== Task prompt ==
Apart from the pictures, print the data below exactly as given.

■ ■ ■ ■

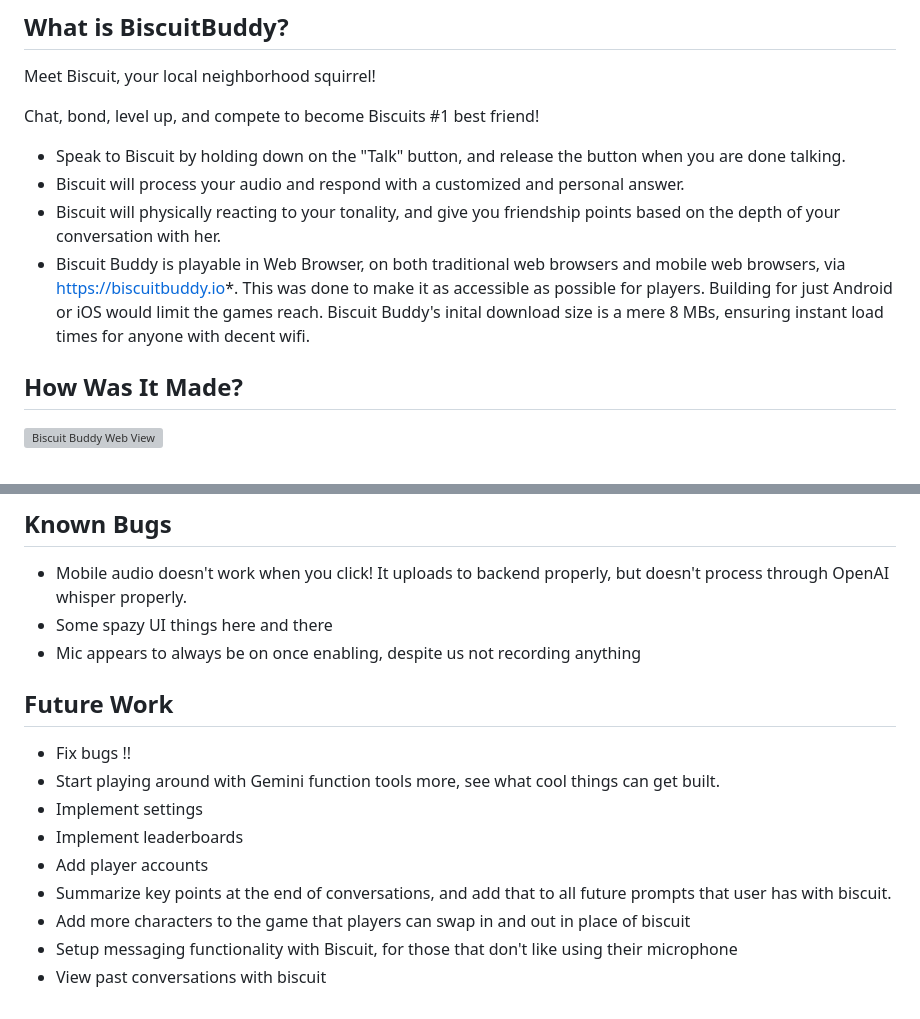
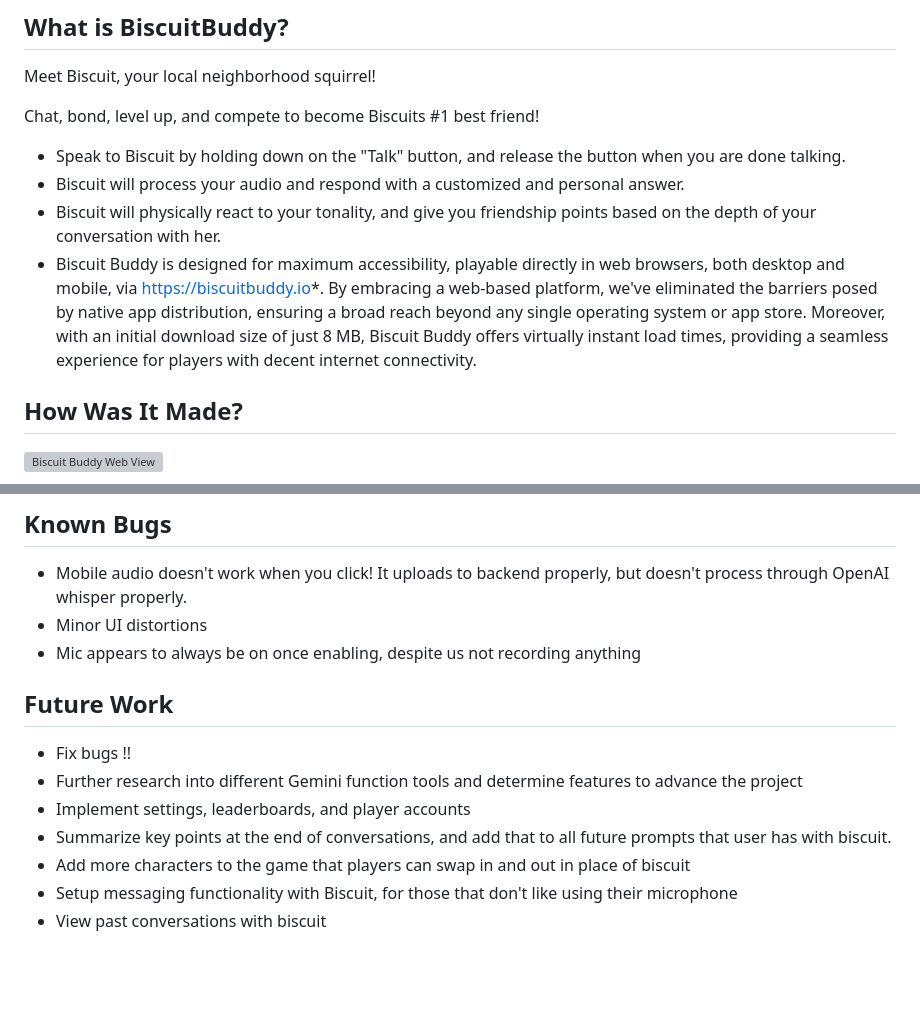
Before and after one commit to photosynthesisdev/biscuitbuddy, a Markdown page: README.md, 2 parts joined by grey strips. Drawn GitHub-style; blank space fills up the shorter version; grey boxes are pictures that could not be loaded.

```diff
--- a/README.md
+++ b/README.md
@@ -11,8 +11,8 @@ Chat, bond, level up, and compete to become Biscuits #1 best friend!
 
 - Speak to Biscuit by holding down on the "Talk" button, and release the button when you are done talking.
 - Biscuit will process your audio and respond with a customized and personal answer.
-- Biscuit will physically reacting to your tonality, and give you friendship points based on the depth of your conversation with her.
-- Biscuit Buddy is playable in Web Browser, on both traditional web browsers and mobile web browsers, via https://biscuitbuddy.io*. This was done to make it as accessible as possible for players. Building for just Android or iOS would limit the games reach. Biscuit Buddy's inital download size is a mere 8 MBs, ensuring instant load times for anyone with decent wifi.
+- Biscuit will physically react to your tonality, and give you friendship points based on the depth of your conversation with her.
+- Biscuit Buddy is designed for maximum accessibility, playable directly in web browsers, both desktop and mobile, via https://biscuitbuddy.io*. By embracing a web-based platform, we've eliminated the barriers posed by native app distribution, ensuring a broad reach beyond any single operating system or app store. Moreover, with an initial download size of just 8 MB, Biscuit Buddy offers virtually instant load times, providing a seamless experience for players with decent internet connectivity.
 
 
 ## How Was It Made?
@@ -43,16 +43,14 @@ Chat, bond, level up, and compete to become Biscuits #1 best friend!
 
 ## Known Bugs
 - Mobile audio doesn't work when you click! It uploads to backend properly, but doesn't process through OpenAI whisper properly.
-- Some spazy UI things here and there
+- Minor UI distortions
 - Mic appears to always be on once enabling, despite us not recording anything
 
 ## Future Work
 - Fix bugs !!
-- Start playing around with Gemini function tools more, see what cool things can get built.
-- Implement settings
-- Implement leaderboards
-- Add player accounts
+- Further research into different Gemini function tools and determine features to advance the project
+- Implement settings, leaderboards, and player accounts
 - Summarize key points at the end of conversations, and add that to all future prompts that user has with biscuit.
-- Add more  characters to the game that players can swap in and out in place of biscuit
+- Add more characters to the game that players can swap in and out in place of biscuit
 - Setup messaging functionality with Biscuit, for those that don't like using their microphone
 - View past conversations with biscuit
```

■ ■ ■ ■

== Output of the exercise ==
Before and after one commit to photosynthesisdev/biscuitbuddy, a Markdown page: README.md, 2 parts joined by grey strips. Drawn GitHub-style; blank space fills up the shorter version; grey boxes are pictures that could not be loaded.

```diff
--- a/README.md
+++ b/README.md
@@ -11,8 +11,8 @@ Chat, bond, level up, and compete to become Biscuits #1 best friend!
 
 - Speak to Biscuit by holding down on the "Talk" button, and release the button when you are done talking.
 - Biscuit will process your audio and respond with a customized and personal answer.
-- Biscuit will physically reacting to your tonality, and give you friendship points based on the depth of your conversation with her.
-- Biscuit Buddy is playable in Web Browser, on both traditional web browsers and mobile web browsers, via https://biscuitbuddy.io*. This was done to make it as accessible as possible for players. Building for just Android or iOS would limit the games reach. Biscuit Buddy's inital download size is a mere 8 MBs, ensuring instant load times for anyone with decent wifi.
+- Biscuit will physically react to your tonality, and give you friendship points based on the depth of your conversation with her.
+- Biscuit Buddy is designed for maximum accessibility, playable directly in web browsers, both desktop and mobile, via https://biscuitbuddy.io*. By embracing a web-based platform, we've eliminated the barriers posed by native app distribution, ensuring a broad reach beyond any single operating system or app store. Moreover, with an initial download size of just 8 MB, Biscuit Buddy offers virtually instant load times, providing a seamless experience for players with decent internet connectivity.
 
 
 ## How Was It Made?
@@ -43,16 +43,14 @@ Chat, bond, level up, and compete to become Biscuits #1 best friend!
 
 ## Known Bugs
 - Mobile audio doesn't work when you click! It uploads to backend properly, but doesn't process through OpenAI whisper properly.
-- Some spazy UI things here and there
+- Minor UI distortions
 - Mic appears to always be on once enabling, despite us not recording anything
 
 ## Future Work
 - Fix bugs !!
-- Start playing around with Gemini function tools more, see what cool things can get built.
-- Implement settings
-- Implement leaderboards
-- Add player accounts
+- Further research into different Gemini function tools and determine features to advance the project
+- Implement settings, leaderboards, and player accounts
 - Summarize key points at the end of conversations, and add that to all future prompts that user has with biscuit.
-- Add more  characters to the game that players can swap in and out in place of biscuit
+- Add more characters to the game that players can swap in and out in place of biscuit
 - Setup messaging functionality with Biscuit, for those that don't like using their microphone
 - View past conversations with biscuit
```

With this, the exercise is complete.